What is an abatement?
An abatement notice is served on the owner or occupier of a property on which there has been a complaint, warning of the city’s intention to enter the land in order to abate (or eliminate) the nuisance by city crews. The cost of this is assessed to the owner.
What constitutes violations?
The number of messy yard reports seems high, but City Sanitarian Austin LaViolette said after a dry winter, the wet spring caught people off guard. Grass and weeds grew at full tilt.
“This has been a focus,” he said.
Overgrown vegetation in the city limits is a violation of city Ordinance 15.70.
According to the city’s website, here is how violations are handled:
• The owner and/or resident of the property is notified and told that if the violation is not corrected the property may be abated. City Council approval for this action is not necessary. A violation is considered if vegetation at or above 1 foot tall.
If the property is in violation:
• The property owner will be sent a notice to abate by certified mail allowing 10 days to correct it. If not corrected, the city will mow the property at the owner’s expense.
• Photos will be taken before and after the abatement.
• Owners will be sent a bill for the abatement costs payable within 30 days, after which it will be assessed to the property taxes.
Trash and refuse
The accumulation of trash and refuse on a property is in violation of Ordinance 8.08.
The following items are considered trash and refuse:
• Household trash
• Automobile parts (including tires)
• Construction debris
• Tree debris and other yard waste
• Any debris that is capable of being a place for vermin to live and breed
• Scrap metal
If a property is found to be in violation, the owner will be notified verbally or in writing what the violation consists of, what has to be done to correct it, and the time frame the owner has to correct it.
If no movement has been done by the deadline, a notice to abate the property will be sent to the owner containing the date the violation will be discussed by the council.
Among the Great Bend properties abated by the City Council Monday night was former Highland Hotel (now known as the Great Bend Hotel and Convention Center), a local landmark that has fallen into disrepair.
Located at 3017 10th St., trash cans around the site are over flowing, weeds have been allowed to grow and other maintenance has not been done, City Sanitarian Austin LaViolette said. Even after city personnel and volunteer private citizens have fought back the vegetation, it is still an eyesore.
A member of the meeting audience asked what could be done about it. Sadly, officials said, not much at this time.
“I hate to see it go to waste,” City Attorney Bob Suelter said. But, unless it deemed “unsafe and dangerous” the city can’t do anything about the problem.

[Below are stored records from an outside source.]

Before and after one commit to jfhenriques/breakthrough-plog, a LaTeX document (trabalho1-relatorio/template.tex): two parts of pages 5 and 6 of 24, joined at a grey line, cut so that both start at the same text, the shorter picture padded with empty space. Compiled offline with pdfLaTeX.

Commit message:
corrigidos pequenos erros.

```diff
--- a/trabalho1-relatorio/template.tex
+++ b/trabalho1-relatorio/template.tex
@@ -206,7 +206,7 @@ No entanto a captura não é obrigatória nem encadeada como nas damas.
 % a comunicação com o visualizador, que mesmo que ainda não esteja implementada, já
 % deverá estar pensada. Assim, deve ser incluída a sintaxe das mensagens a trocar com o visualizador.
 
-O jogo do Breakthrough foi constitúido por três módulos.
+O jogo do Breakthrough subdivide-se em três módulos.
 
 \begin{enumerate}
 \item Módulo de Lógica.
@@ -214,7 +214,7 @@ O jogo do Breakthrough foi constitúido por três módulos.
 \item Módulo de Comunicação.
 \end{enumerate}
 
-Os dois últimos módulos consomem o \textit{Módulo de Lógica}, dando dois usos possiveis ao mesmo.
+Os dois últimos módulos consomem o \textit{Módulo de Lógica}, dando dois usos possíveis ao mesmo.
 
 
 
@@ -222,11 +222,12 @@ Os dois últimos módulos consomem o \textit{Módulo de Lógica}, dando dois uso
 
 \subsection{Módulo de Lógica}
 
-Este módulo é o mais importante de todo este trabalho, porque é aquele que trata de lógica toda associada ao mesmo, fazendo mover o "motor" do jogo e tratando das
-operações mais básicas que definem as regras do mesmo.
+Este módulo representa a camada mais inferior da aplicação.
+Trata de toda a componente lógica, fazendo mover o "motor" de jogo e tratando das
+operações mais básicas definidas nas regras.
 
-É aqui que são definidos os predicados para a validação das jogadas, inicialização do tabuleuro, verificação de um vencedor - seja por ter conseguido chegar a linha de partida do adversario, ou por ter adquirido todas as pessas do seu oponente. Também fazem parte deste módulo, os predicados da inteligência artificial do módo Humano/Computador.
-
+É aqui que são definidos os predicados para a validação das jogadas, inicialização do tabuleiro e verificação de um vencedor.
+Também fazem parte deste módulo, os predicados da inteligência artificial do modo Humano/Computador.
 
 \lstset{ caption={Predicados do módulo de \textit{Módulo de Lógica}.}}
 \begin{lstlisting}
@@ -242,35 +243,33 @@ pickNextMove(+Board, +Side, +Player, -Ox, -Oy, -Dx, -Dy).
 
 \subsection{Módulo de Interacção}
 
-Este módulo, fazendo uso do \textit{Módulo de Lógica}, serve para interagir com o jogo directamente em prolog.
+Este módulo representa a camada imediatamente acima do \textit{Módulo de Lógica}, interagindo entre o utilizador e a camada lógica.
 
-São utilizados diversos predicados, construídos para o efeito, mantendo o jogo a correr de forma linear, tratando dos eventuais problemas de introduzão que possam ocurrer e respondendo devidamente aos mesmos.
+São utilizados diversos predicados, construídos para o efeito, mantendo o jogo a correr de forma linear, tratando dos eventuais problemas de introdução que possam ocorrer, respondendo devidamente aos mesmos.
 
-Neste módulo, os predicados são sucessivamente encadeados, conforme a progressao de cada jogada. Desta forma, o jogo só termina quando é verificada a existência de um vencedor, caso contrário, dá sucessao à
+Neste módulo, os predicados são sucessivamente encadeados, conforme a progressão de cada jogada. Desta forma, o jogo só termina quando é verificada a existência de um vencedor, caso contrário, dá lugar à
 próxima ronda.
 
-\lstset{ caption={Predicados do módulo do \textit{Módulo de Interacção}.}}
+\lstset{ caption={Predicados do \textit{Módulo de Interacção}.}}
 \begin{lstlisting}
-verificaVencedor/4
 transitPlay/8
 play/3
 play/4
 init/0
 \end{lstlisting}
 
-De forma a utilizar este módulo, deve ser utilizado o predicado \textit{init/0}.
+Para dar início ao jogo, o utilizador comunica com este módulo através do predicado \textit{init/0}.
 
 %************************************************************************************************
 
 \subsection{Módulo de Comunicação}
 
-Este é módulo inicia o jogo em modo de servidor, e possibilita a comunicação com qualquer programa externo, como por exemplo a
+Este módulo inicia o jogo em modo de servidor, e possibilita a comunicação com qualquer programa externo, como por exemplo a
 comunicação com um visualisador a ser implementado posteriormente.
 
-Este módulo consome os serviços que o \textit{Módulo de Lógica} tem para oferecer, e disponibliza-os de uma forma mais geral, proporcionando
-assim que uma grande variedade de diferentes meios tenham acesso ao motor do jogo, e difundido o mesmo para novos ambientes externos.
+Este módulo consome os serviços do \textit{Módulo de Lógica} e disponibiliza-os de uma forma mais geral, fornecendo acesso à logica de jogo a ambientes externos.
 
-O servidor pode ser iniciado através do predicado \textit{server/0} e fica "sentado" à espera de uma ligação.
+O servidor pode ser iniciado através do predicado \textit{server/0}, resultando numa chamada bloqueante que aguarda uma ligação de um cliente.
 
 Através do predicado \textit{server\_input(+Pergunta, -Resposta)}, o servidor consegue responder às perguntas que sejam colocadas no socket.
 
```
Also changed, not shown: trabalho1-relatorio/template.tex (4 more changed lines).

“It is private property,” Suelter said. “There is no legal authority for the city to act.”
In the meantime, taxes and bills owed on the property continue to go unpaid, city officials said. And, every time city crews mow, the cost for the work is assessed against the taxes.
“Hopefully it’ll get sold,” Suelter said. Although the old hotel may have to be razed, the site would be ripe for new development.

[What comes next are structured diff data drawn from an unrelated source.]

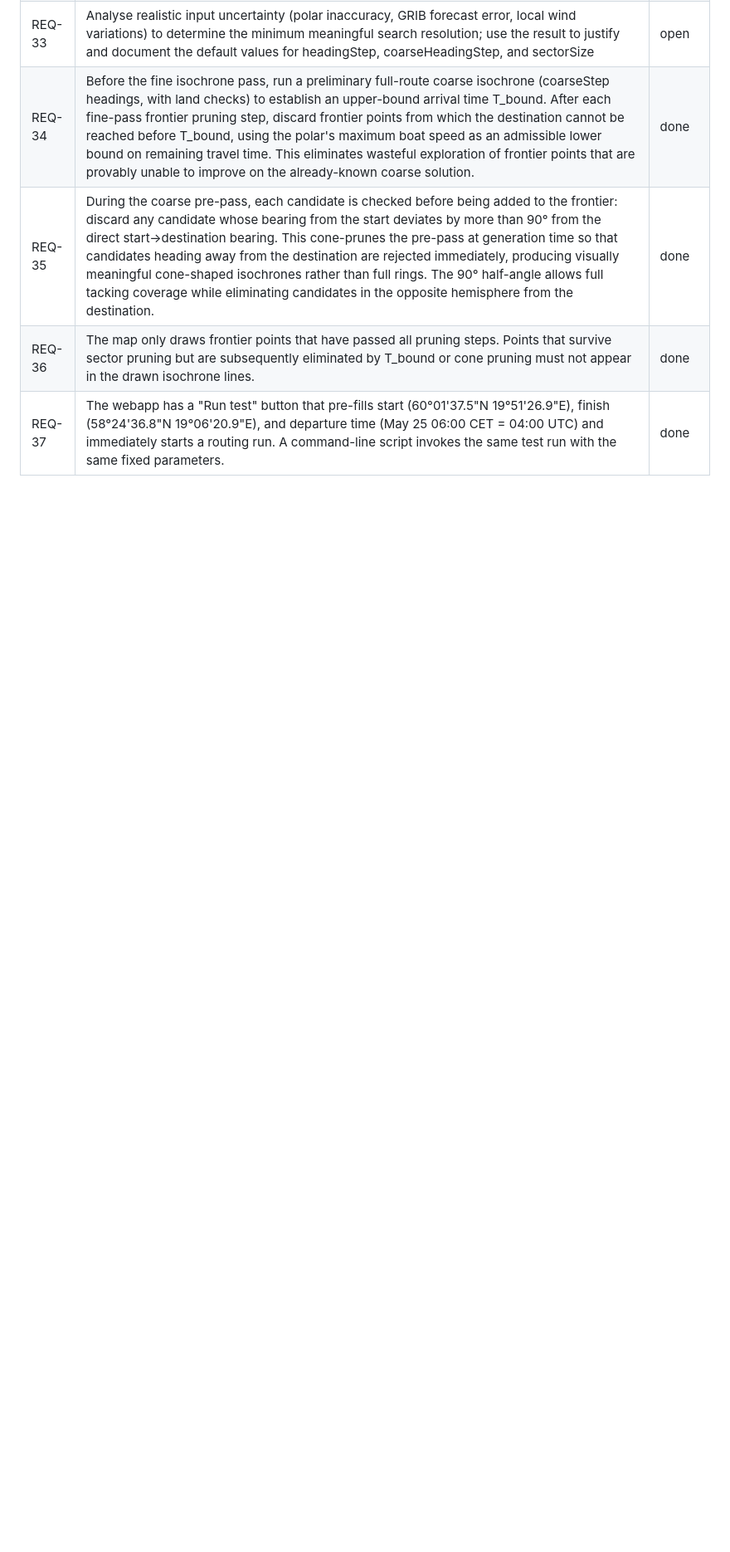
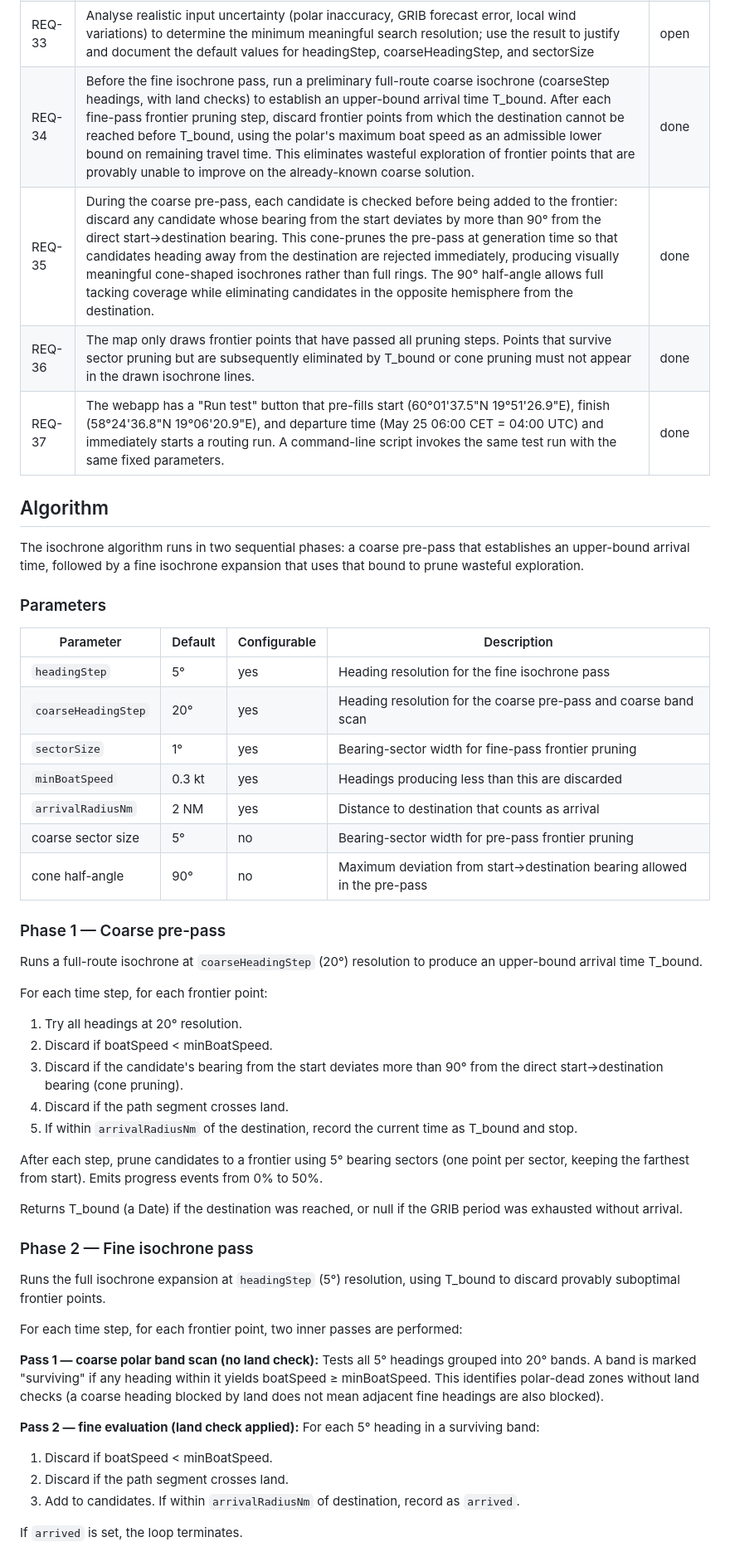
Before and after one commit to kristianwiklund/signalk-weather-routing, a Markdown page: SPEC.md, the part around one of its changes. Shown at 83% size. Rendered like a GitHub page; blank space fills up the shorter version.

Commit message:
docs(spec): add algorithm description section and remove duplicate design decisions table
Co-Authored-By: Claude Sonnet 4.6 <noreply@anthropic.com>

```diff
--- a/SPEC.md
+++ b/SPEC.md
@@ -42,3 +42,49 @@
 | REQ-36 | The map only draws frontier points that have passed all pruning steps. Points that survive sector pruning but are subsequently eliminated by T_bound or cone pruning must not appear in the drawn isochrone lines. | done |
 | REQ-37 | The webapp has a "Run test" button that pre-fills start (60°01'37.5"N 19°51'26.9"E), finish (58°24'36.8"N 19°06'20.9"E), and departure time (May 25 06:00 CET = 04:00 UTC) and immediately starts a routing run. A command-line script invokes the same test run with the same fixed parameters. | done |
 
+## Algorithm
+
+The isochrone algorithm runs in two sequential phases: a coarse pre-pass that establishes an upper-bound arrival time, followed by a fine isochrone expansion that uses that bound to prune wasteful exploration.
+
+### Parameters
+
+| Parameter | Default | Configurable | Description |
+|---|---|---|---|
+| `headingStep` | 5° | yes | Heading resolution for the fine isochrone pass |
+| `coarseHeadingStep` | 20° | yes | Heading resolution for the coarse pre-pass and coarse band scan |
+| `sectorSize` | 1° | yes | Bearing-sector width for fine-pass frontier pruning |
+| `minBoatSpeed` | 0.3 kt | yes | Headings producing less than this are discarded |
+| `arrivalRadiusNm` | 2 NM | yes | Distance to destination that counts as arrival |
+| coarse sector size | 5° | no | Bearing-sector width for pre-pass frontier pruning |
+| cone half-angle | 90° | no | Maximum deviation from start→destination bearing allowed in the pre-pass |
+
+### Phase 1 — Coarse pre-pass
+
+Runs a full-route isochrone at `coarseHeadingStep` (20°) resolution to produce an upper-bound arrival time T_bound.
+
+For each time step, for each frontier point:
+1. Try all headings at 20° resolution.
+2. Discard if boatSpeed < minBoatSpeed.
+3. Discard if the candidate's bearing from the start deviates more than 90° from the direct start→destination bearing (cone pruning).
+4. Discard if the path segment crosses land.
+5. If within `arrivalRadiusNm` of the destination, record the current time as T_bound and stop.
+
+After each step, prune candidates to a frontier using 5° bearing sectors (one point per sector, keeping the farthest from start). Emits progress events from 0% to 50%.
+
+Returns T_bound (a Date) if the destination was reached, or null if the GRIB period was exhausted without arrival.
+
+### Phase 2 — Fine isochrone pass
+
+Runs the full isochrone expansion at `headingStep` (5°) resolution, using T_bound to discard provably suboptimal frontier points.
+
+For each time step, for each frontier point, two inner passes are performed:
+
+**Pass 1 — coarse polar band scan (no land check):** Tests all 5° headings grouped into 20° bands. A band is marked "surviving" if any heading within it yields boatSpeed ≥ minBoatSpeed. This identifies polar-dead zones without land checks (a coarse heading blocked by land does not mean adjacent fine headings are also blocked).
+
+**Pass 2 — fine evaluation (land check applied):** For each 5° heading in a surviving band:
+1. Discard if boatSpeed < minBoatSpeed.
+2. Discard if the path segment crosses land.
+3. Add to candidates. If within `arrivalRadiusNm` of destination, record as `arrived`.
+
+If `arrived` is set, the loop terminates.
+
```
Also changed, not shown: other parts of SPEC.md (+15 -15 lines).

There are other problems: The swimming pool is full of standing, stagnant water; many windows have been broken out; items have been stripped from inside the rooms and outside walls; grass remains unmowed; and there have been homeless people squatting in some of the rooms.
The Police Department runs routine checks of the building to help curtail illegal activities, Police Chief David Bailey said.
But, nothing yet rises to the level of dangerous.
Still, the abatement is another step toward making something happen with the property. The city inspector and code enforcement officer will continue to monitor it.
If a structure is determined to be unsafe and dangerous, notices must be sent, a waiting period followed and a public hearing held before the city can proceed. However, should it be ruled unsafe, it could be the city that winds up having to have it torn down, Suelter said.
Those expenses would be charged to the owner, but may never be paid. “It would be nice to find a buyer first,” he said.
The city does own the Events Center next door to the hotel, Suelter said. Once a part of the hotel, it was purchased by a group of local donors and donated to the city.
The owner of record is Retreat at Great Bend LLC. LaViolette said they have not been very responsive, but have cordoned off the parking lot with steel cable and boarded up broken windows.